Samuel Pepys Cockerell and Joseph Kay designed this Square, named after Queen Charlotte (formerly Princess of Mecklenburg-Strelitz) for the Foundling Estate in the early 19th century. The Grade II listed two-acre garden, laid out in 1810-12, remains close to the original design with fine mature planes and other ornamental trees, formal lawns and gravel paths. A New Zealand plant section includes some rarities. There is a fern bed, and a herb garden planted with assistance from the Wellcome Trust. A children’s play area, barbecue pits and tennis court cater for the keyholders and their families, including postgraduate students of Goodenough College.
A hidden central London gem on the site of Charles Dickens' house, designed by architect Sir Edwin Lutyens and planted extensively with medicinal herbs. Guest speakers will discuss where nature meets art and architecture. Café open.

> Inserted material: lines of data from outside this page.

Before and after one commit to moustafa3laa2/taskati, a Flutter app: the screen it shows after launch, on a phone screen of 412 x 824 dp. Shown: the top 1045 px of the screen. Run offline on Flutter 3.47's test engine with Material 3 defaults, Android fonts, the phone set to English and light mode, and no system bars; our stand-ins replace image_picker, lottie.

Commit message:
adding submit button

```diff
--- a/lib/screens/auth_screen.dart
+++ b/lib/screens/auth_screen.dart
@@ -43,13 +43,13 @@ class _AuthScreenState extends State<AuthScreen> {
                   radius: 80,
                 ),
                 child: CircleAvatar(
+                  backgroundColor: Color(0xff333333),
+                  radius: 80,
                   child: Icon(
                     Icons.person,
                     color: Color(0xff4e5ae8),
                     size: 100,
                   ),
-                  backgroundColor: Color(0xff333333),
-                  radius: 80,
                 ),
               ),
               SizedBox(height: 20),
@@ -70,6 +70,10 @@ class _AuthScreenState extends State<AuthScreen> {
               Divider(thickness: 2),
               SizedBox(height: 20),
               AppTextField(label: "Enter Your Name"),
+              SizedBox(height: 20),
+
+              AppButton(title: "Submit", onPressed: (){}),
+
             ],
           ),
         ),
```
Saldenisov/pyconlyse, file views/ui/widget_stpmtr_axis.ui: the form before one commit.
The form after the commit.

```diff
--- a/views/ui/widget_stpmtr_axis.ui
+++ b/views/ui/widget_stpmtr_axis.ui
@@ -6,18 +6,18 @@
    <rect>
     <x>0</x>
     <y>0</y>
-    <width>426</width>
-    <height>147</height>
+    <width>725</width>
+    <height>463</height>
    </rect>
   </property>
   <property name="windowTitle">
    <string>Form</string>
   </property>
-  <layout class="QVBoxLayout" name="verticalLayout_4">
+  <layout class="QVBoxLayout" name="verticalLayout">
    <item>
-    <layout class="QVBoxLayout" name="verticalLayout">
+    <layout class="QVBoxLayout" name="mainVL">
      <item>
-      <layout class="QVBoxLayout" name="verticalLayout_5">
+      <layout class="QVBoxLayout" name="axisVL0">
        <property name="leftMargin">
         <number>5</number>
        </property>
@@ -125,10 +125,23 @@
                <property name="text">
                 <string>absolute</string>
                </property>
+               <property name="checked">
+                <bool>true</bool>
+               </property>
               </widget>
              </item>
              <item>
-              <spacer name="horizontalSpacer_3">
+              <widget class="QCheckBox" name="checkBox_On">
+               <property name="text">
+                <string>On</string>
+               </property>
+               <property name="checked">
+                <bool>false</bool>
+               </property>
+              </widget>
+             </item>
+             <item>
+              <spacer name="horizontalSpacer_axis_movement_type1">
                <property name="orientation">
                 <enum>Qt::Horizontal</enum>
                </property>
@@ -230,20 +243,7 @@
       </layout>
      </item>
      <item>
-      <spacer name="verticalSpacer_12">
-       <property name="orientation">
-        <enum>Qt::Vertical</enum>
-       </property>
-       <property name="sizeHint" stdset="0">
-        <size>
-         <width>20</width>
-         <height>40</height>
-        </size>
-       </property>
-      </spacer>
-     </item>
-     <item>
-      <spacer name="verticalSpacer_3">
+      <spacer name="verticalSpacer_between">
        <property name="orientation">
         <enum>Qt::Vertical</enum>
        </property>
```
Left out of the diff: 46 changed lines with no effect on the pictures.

Built between 1775 and 1786, Bedford Square is the finest and most complete Georgian square in London and set the style for garden squares in the capital through the late 18th and early 19th centuries.